The GfGD blog theme this month is science communication, and so regular blog contributor Heather Britton reviews a book which she believes contains some useful geological and human experience, in the form of a gripping novel.
The Geology for Global Development blog is not a site renowned for book reviews, but when a fiction book embraces geoscience as much as Robert Harris’s ‘Pompeii’ there are few reasons not to write about it on this platform. The book was recommended to me by my petrology professor at university, because, as she put it at the time, it is the only book she had ever read which quotes a geology textbook at the beginning of every chapter. Needing no further encouragement, I began reading, and I’m very glad that I did.
The book is set across the events leading up to, during and after the eruption of Vesuvius in 79 AD. Through the eyes of four starkly different members of Roman society – a hydraulic engineer, a scientist, a rich landowner and his daughter – the eruption is recorded in immense detail. As a reader it is clear that Robert Harris has done extensive research on the eruption, but inevitably some aspects, particularly the reactions and experiences of the characters individually, are filled in with more than a little artistic license. Nevertheless, the snippets from textbooks on Vesuvius at the beginning of each chapter match-up with the geological events of the story, reminding the reader that although the book is very much a work of fiction, the experiences had by the characters are representative of those of real people.
The protagonist of the book is Attilius, a hydraulic engineer sent from Rome to southern Italy to replace his predecessor, Exomnius, who has mysteriously gone missing. In the aftermath of an earthquake (an ominous warning sign of the tragedy to follow) the main aquaduct supplying water to the region is damaged, and Attilius is sent out to repair it. It is whilst taking on this endeavour that unusual events begin to occur, both social and geological, with the climax of the action coinciding with the eruption that has made Pompeii famous today. Despite every reader being aware of what the various events described in the book are leading up to, there is more than enough fiction in the story to make the tale far from predictable, with the case of the missing Exomnius taking centre stage and the eruption acting as a dramatic backdrop –and catalyst – of these events.
A further aspect of the books that I enjoyed was the authentic feel of the region around Vesuvius, including the cities of Pompeii, Herculaneum and Misenum. At school I dropped history as soon as I was given the opportunity, but even with only the most basic historical knowledge I found the book very accessible. Robert Harris does well not to overwhelm the reader with incomprehensible Roman terminology and instead the difference between today’s society and that of this era are drip-fed. I found myself learning about the culture of the Romans without realising I was doing so, and appreciate the insight into this ancient civilisation.

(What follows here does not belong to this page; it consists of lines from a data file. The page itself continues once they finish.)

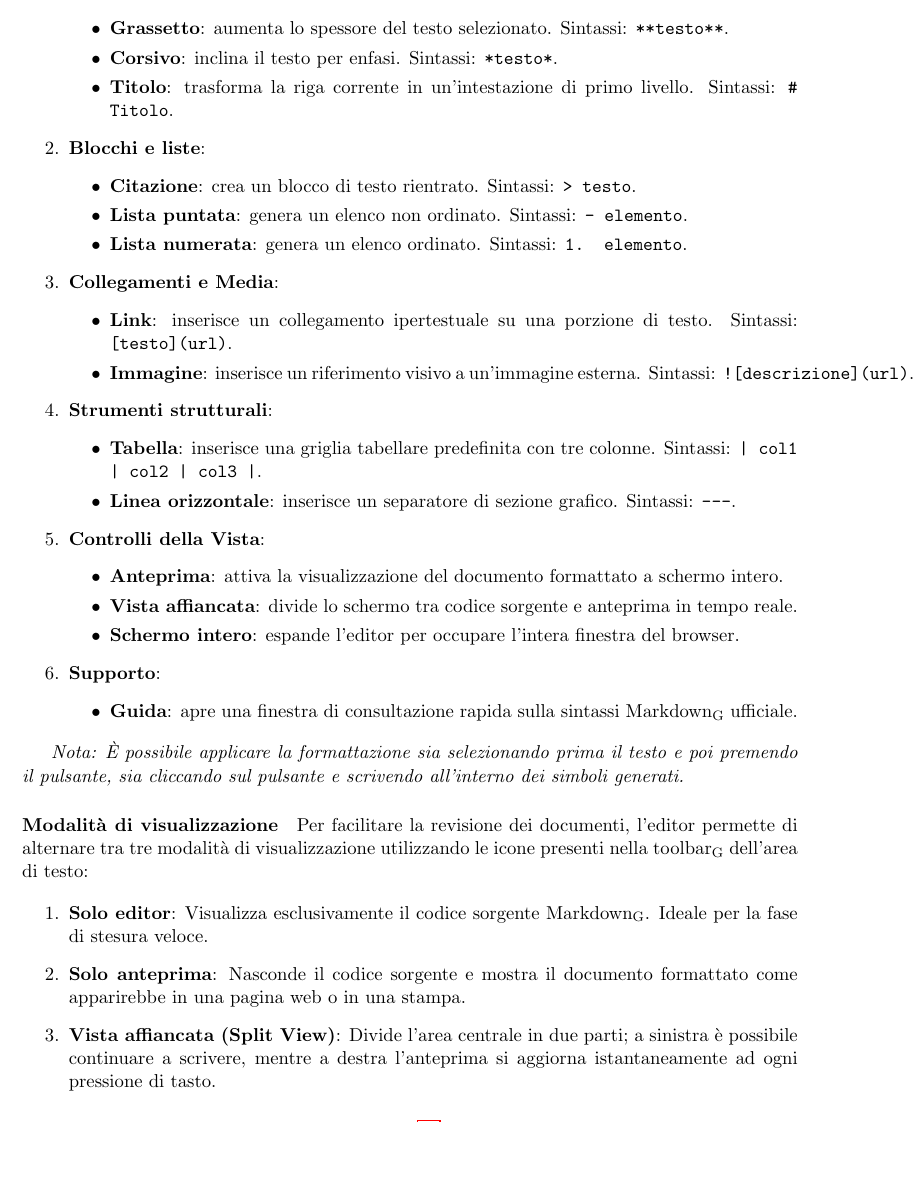
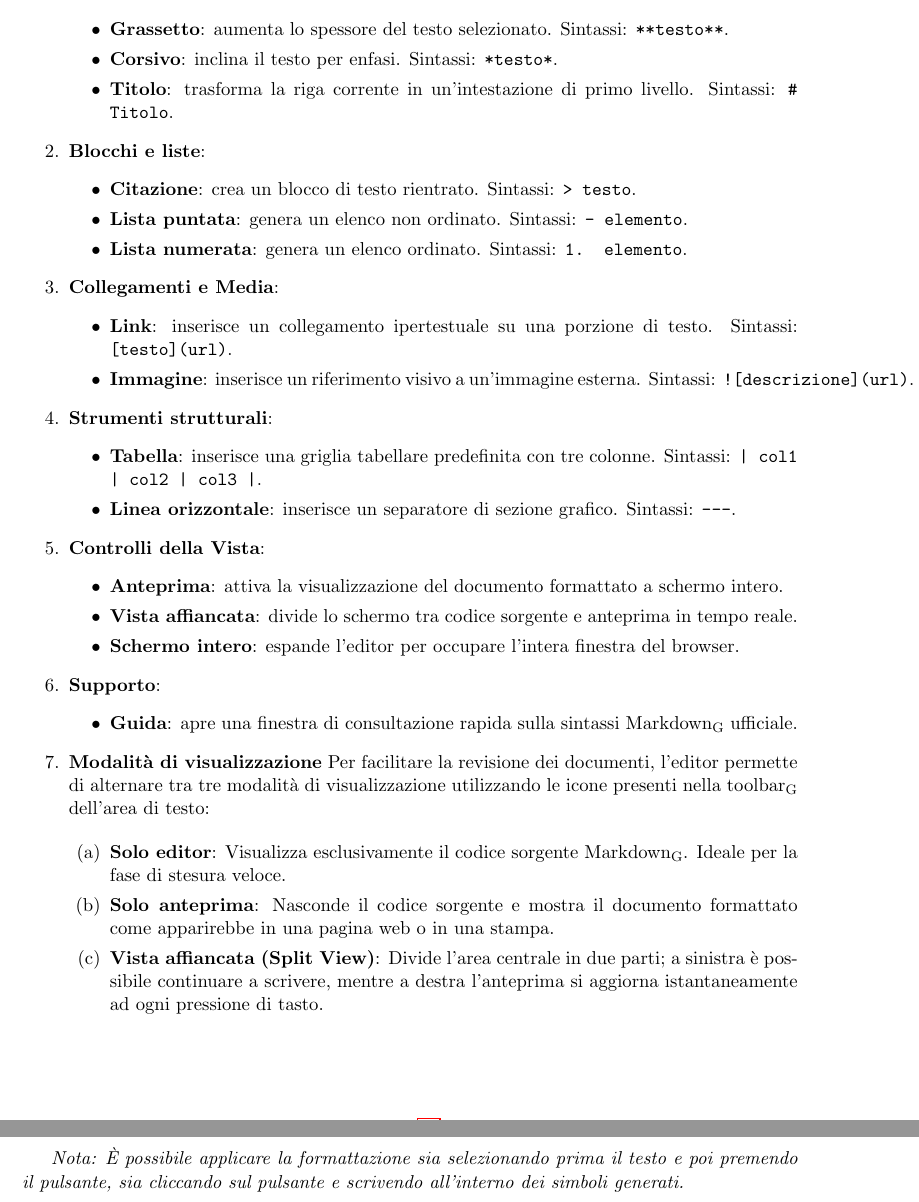
Before and after one commit to ByteMe25/ByteMe, a LaTeX document (src/3_PB/Manuale_Utente_v0.1.0.tex): part of page 12 of 23 before the commit and two parts of pages 12 and 13 of 23 after it, the two joined at a grey line, cut so that both start at the same text, the shorter picture padded with empty space. Compiled offline with pdfLaTeX.

Commit message:
Fix al manuale utente

```diff
--- a/src/3_PB/Manuale_Utente_v0.1.0.tex
+++ b/src/3_PB/Manuale_Utente_v0.1.0.tex
@@ -392,19 +394,20 @@ La barra degli strumenti permette di applicare i principali stili grafici senza
     \begin{itemize}
         \item \textbf{Guida}: apre una finestra di consultazione rapida sulla sintassi \gls{Markdown} ufficiale.
     \end{itemize}
+
+    \item \textbf{Modalità di visualizzazione}
+    Per facilitare la revisione dei documenti, l'editor permette di alternare tra tre modalità di visualizzazione utilizzando le icone presenti nella \gls{toolbar} dell'area di testo:
+
+    \begin{enumerate}
+        \item \textbf{Solo editor}: Visualizza esclusivamente il codice sorgente \gls{Markdown}. Ideale per la fase di stesura veloce.
+        \item \textbf{Solo anteprima}: Nasconde il codice sorgente e mostra il documento formattato come apparirebbe in una pagina web o in una stampa.
+        \item \textbf{Vista affiancata (Split View)}: Divide l'area centrale in due parti; a sinistra è possibile continuare a scrivere, mentre a destra l'anteprima si aggiorna istantaneamente ad ogni pressione di tasto.
+    \end{enumerate}
+
 \end{enumerate}
 
 \textit{Nota: È possibile applicare la formattazione sia selezionando prima il testo e poi premendo il pulsante, sia cliccando sul pulsante e scrivendo all'interno dei simboli generati.}
 
-
-\paragraph{Modalità di visualizzazione}
-Per facilitare la revisione dei documenti, l'editor permette di alternare tra tre modalità di visualizzazione utilizzando le icone presenti nella \gls{toolbar} dell'area di testo:
-
-\begin{enumerate}
-    \item \textbf{Solo editor}: Visualizza esclusivamente il codice sorgente \gls{Markdown}. Ideale per la fase di stesura veloce.
-    \item \textbf{Solo anteprima}: Nasconde il codice sorgente e mostra il documento formattato come apparirebbe in una pagina web o in una stampa.
-    \item \textbf{Vista affiancata (Split View)}: Divide l'area centrale in due parti; a sinistra è possibile continuare a scrivere, mentre a destra l'anteprima si aggiorna istantaneamente ad ogni pressione di tasto.
-\end{enumerate}
 
 \begin{figure}[H]
     \centering
```
Also changed, not shown: src/3_PB/Manuale_Utente_v0.1.0.tex (6 more changed lines).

And why have I forced a book review upon GfGD blog readers? This month’s blog topic is science communication, and Robert Harris provides an excellent example of how science can be appreciated through works of fiction. ‘Pompeii’ picks out the links between various geological events, such as volcanic eruptions and earthquakes, and combines them with a gripping fictional tale showing the impact that these events have on individuals. I am certain that this text wouldn’t be out of place on the bookshelf of any avid reader of the GfGD blog.